Monensin Sodium Salt is soluble in chloroform, methanol, and other organic solvents and slightly soluble in water.
This product is considered a dangerous good. Quantities above 1 g may be subject to additional shipping fees. Please contact us for questions.
|Mechanism of Action||As an ionophore, Monensin can disrupt the natural ion gradients such as Ca2+, Mg2+, K+ and Na+, and affect transmembrane ion transport.|
|Eukaryotic Cell Culture Applications||Liver microsomes were used to study the P-450 isoenzymes involved in the biotransformation of the ionophore Monensin and how it may be affected by chemotherapeutic agents. Results suggest that P-450 3A can play an important role in the oxidative metabolism of Monensin (Nebbia et al, 1999).|

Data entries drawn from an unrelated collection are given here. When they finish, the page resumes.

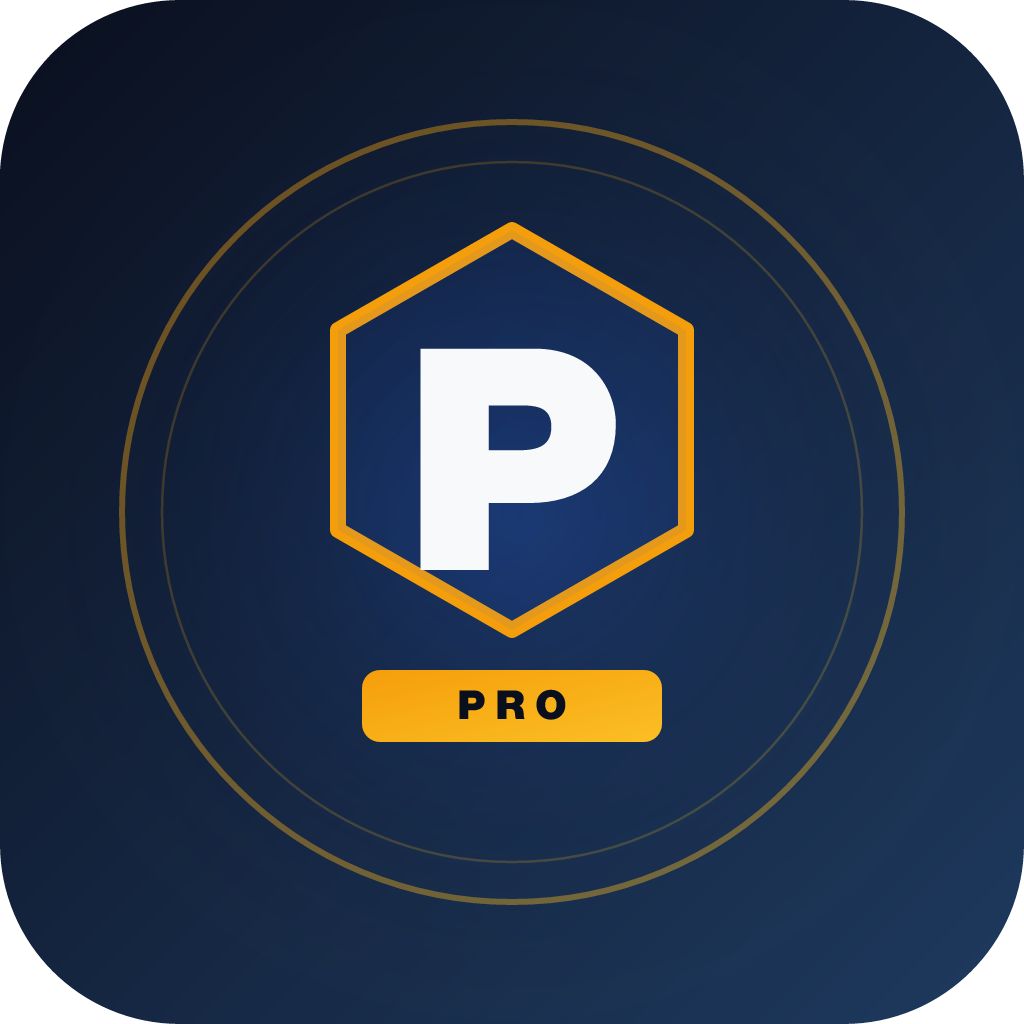
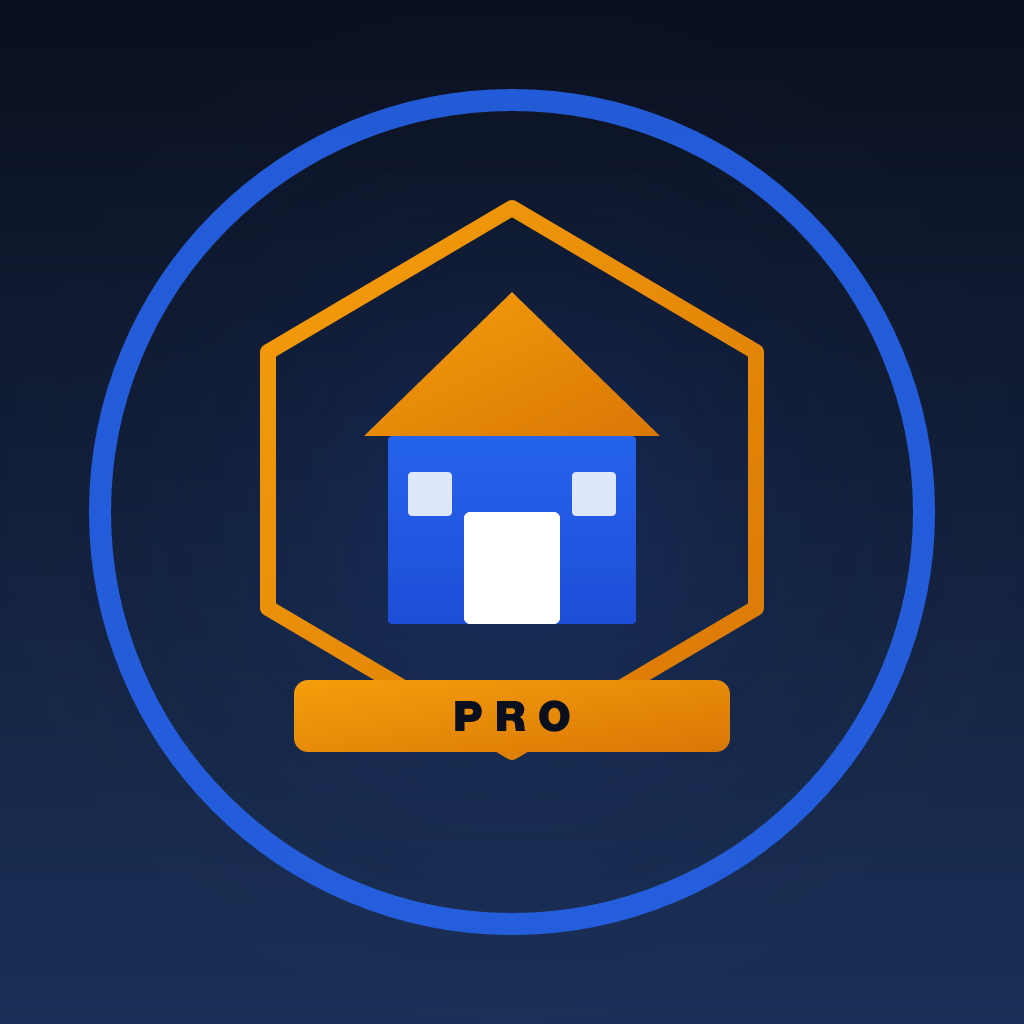
feat: icone unique ServiZein Pro App Store

diff --git a/scripts/convert-icon-v2.js b/scripts/convert-icon-v2.js
@@ -1,0 +1,20 @@
+const { Resvg } = require('@resvg/resvg-js');
+const fs = require('fs');
+const path = require('path');
+
+const svgPath = path.join(__dirname, '..', 'assets', 'icon_v2_source.svg');
+const outPath = path.join(__dirname, '..', 'assets', 'icon.png');
+
+const svg = fs.readFileSync(svgPath, 'utf-8');
+
+const resvg = new Resvg(svg, {
+  fitTo: { mode: 'width', value: 1024 },
+});
+
+const pngData = resvg.render();
+const pngBuffer = pngData.asPng();
+
+fs.writeFileSync(outPath, pngBuffer);
+
+const stats = fs.statSync(outPath);
+console.log(`icon.png written — ${(stats.size / 1024).toFixed(1)} KB`);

|Solubility||Soluble in chloroform, methanol, and other organic solvents. Slightly soluble in water.|
Aowicki D and Huczyński A (2013) Structure and antimicrobial properties of Monensin A and its derivatives: Summary of the achievements. Biomed Res Int. 2013:742149 PMID 23509771
Agtarap A, Chamberlin JW, Pinkerton M, Steinrauf L. (1967) The structure of Monensic acid, a new biologically active compound. J Am Chem Soc. 89(22):5737-5739 PMID 5622366
Butaye, P, Devriese LA and Haesebrouck F (2003) Antimicrobial growth promoters used in animal feed: Effects of less well known antibiotics on Gram-positive bacteria. Clin. Microbiol. Rev. 16(2): 175–188
Griffiths G, Quinn P, Warren G (1983) Dissection of the Golgi complex. I. Monensin inhibits the transport of viral membrane proteins from medial to trans Golgi cisternae in baby hamster kidney cells infected with Semliki Forest virus. J Cell Biol. 1983 Mar;96(3):835-50. PMID 6682112
Lowicki, D and Huczyński A (2013). Structure and antimicrobial properties of Monensin A and its derivatives: Summary of the achievements. BioMed Res. Intl. 1–14. doi:10.1155/2013/742149